Toolijooa manages conservation works at the 13 hectare woodland (Wanngal Woodland) and 34.7 hectare wetland (Wanngal Wetland) that comprise Newington Nature Reserve at Sydney Olympic Park. These remnant forest and estuarine communities are of high ecological value, with the majority of their area comprised of:

  • Sydney Turpentine-Ironbark Forest, a listed endangered ecological community under the NSW Threatened Species Conservation Act 1995 and critically endangered ecological community under the Commonwealth Environment Protection and Biodiversity Conservation Act 1999,
  • Swamp Oak Floodplain Forest, an estuarine community listed as an EEC under the NSW TSCA 1995,
  • The largest remaining stand of Coastal Saltmarsh on the Parramatta River, a listed  EEC that contains large stands of Wilsonia backhousei Narrow-leaved Wilsonia, a listed vulnerable species under the NSW TSCA 1995,

The largest stand of Mangrove Forest on Parramatta River, protected estuarine vegetation under the NSW Fisheries Management Act 1994, also occurs within the site.

A wide diversity of fauna is supported by the reserve, including over one-hundred and eighty species of birds, seven species of frog and ten species of bat. Of particular note are the presence of:

  • one of the largest remaining New South Wales populations of Green and Golden Bell Frog Litoria aurea, a listed endangered and vulnerable species under the NSW TSCA 1995 and EPBCA 1999 respectively,
  • migratory shorebirds, protected under international treaties, Commonwealth and State legislation,
  • Latham's Snipe Gallinago hardwickii - a bird that migrates to Australia from Japan each year and is protected under international treaties,
  • a population of White-fronted Chat Epthianura albifrons - one of two populations remaining in Sydney,
  • bush birds - a group of small, mostly passerine birds such as Superb Fairy Wren Malurus cyaneus but also including Red-rumped Parrot Psephotus haematonotus, a locally rare hollow-nesting bird. Bush birds are disappearing from surrounding urban habitats,
  • Microchiropteran bats, including the only maternity roost of the White-striped Free-tailed Bat Tadarida australis recorded in Sydney, which is also the only maternity roost of this species recorded within a building.

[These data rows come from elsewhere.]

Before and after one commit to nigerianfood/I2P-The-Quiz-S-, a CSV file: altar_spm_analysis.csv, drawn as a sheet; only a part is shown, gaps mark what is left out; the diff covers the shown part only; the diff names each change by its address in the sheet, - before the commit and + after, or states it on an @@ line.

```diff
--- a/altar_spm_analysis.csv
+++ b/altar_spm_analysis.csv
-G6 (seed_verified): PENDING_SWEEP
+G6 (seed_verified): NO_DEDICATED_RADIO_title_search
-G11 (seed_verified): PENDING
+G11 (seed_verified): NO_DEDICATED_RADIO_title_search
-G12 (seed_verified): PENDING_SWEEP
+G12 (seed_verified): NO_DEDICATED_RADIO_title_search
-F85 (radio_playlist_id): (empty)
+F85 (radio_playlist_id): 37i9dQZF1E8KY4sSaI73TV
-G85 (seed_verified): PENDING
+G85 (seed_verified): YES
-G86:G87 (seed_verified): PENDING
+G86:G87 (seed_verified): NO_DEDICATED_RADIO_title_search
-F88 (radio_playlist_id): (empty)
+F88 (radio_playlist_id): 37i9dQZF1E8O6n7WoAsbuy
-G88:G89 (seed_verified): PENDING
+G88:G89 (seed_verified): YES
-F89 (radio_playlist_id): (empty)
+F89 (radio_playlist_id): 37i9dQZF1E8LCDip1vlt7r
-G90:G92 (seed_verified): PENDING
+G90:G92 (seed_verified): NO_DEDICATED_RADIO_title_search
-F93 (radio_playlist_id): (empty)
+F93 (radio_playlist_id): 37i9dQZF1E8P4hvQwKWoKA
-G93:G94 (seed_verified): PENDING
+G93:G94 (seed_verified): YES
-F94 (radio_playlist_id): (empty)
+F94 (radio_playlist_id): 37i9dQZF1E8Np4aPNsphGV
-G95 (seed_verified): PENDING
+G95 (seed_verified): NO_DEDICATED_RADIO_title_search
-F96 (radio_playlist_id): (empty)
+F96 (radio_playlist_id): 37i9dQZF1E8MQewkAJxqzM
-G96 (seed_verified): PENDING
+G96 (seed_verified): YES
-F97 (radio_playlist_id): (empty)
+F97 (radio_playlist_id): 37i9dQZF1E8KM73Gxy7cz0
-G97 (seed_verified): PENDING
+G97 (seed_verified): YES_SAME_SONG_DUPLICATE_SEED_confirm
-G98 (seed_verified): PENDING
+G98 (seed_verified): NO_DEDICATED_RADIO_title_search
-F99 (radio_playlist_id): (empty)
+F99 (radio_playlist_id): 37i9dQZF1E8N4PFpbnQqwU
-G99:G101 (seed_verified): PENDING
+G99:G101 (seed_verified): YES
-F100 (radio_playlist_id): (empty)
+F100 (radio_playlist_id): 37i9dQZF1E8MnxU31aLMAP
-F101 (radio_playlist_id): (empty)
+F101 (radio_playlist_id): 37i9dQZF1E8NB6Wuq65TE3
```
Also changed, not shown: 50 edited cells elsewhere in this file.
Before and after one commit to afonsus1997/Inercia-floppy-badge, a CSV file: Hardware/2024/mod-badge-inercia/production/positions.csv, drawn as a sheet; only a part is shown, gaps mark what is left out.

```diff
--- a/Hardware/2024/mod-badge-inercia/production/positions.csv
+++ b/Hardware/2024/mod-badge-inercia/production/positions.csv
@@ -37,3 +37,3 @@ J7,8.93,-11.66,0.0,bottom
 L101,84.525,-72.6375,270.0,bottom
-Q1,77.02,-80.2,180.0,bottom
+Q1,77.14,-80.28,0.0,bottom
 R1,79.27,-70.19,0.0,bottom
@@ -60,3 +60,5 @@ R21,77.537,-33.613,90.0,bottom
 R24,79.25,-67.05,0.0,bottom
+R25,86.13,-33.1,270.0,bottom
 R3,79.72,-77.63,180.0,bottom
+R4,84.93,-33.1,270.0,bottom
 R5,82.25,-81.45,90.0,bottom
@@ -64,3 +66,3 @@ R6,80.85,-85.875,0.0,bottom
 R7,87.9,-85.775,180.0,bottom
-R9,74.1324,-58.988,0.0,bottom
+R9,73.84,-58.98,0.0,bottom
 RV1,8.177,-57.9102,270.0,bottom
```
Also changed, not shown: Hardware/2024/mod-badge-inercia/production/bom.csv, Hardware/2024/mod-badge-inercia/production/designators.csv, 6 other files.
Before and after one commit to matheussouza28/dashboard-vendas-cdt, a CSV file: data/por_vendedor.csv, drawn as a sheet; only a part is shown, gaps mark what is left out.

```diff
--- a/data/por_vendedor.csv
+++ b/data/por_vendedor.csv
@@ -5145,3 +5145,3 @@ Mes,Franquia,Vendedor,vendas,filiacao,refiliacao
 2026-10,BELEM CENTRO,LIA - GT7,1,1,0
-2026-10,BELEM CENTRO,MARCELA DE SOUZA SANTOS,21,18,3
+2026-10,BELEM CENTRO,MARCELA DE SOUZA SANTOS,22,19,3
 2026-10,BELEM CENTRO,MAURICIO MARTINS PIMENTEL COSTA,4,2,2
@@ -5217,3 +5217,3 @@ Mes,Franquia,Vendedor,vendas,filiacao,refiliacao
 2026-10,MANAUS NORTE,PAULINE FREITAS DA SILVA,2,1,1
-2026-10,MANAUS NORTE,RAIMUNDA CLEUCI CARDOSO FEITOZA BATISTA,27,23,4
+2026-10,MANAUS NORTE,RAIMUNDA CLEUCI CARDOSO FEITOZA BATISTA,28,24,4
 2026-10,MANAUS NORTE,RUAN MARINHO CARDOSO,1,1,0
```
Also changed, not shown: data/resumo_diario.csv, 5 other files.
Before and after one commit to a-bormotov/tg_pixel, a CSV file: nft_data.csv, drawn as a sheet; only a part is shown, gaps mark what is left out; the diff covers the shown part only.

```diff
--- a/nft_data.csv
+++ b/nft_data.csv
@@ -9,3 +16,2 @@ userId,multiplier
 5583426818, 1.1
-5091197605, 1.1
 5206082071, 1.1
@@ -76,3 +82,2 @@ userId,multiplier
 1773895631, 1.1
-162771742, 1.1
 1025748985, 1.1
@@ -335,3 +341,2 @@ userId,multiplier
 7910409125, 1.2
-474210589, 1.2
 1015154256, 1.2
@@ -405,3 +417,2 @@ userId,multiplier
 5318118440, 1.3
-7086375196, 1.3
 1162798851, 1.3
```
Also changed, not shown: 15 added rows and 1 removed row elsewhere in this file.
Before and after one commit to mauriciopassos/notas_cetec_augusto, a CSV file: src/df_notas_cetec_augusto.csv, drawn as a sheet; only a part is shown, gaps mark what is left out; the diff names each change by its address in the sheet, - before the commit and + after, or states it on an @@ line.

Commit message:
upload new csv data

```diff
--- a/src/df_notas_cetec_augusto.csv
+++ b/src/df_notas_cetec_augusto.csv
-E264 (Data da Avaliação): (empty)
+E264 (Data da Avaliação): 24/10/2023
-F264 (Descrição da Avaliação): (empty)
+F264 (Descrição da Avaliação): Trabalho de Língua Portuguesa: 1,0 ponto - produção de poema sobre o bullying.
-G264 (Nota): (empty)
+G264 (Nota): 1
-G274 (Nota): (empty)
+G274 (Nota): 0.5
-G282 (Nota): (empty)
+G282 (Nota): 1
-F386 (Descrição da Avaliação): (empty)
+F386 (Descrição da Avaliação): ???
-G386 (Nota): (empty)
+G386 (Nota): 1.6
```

These species and ecological communities have been identified as priorities for conservation within Sydney Olympic Park and form the focus of management programs carried out by Toolijooa. Particularly with regard to threatened and significant fauna, this frequently requires the application of stringent works protocols and controls to ensure the conservation of these species. For example, works and programs in frog habitats are scheduled around seasonal cycles - habitat disturbance is avoided in winter when frogs are inactive and slow to move. Habitat works are generally conducted in the warmer months when frogs are inactive. Use of herbicides is not permitted within areas of frog habitat and any habitat disturbance, such as brush-cutting, must be structured in order to allow frogs in the disturbance zone to safely relocate.

Numerous protocols such as this are adhered to ensure the integrity of fauna populations.
A pair of regionally important White-breasted Sea-eagles Haliaeetus leucogaster have an active nest within the Newington Forest Reserve and works within a buffer zone area surrounding the nest are restricted during their breeding season. Mangrove individuals are being retained within saltmarsh conservation zones as habitat enhancement / roosts for the declining White-fronted Chat Epthianura albifrons where they would otherwise be removed to protect saltmarsh habitat. The nature of the Park's habitats - their relatively small size, constructed and altered nature, and many competing management objectives, means that ongoing active and adaptive management is needed to retain their ecological values.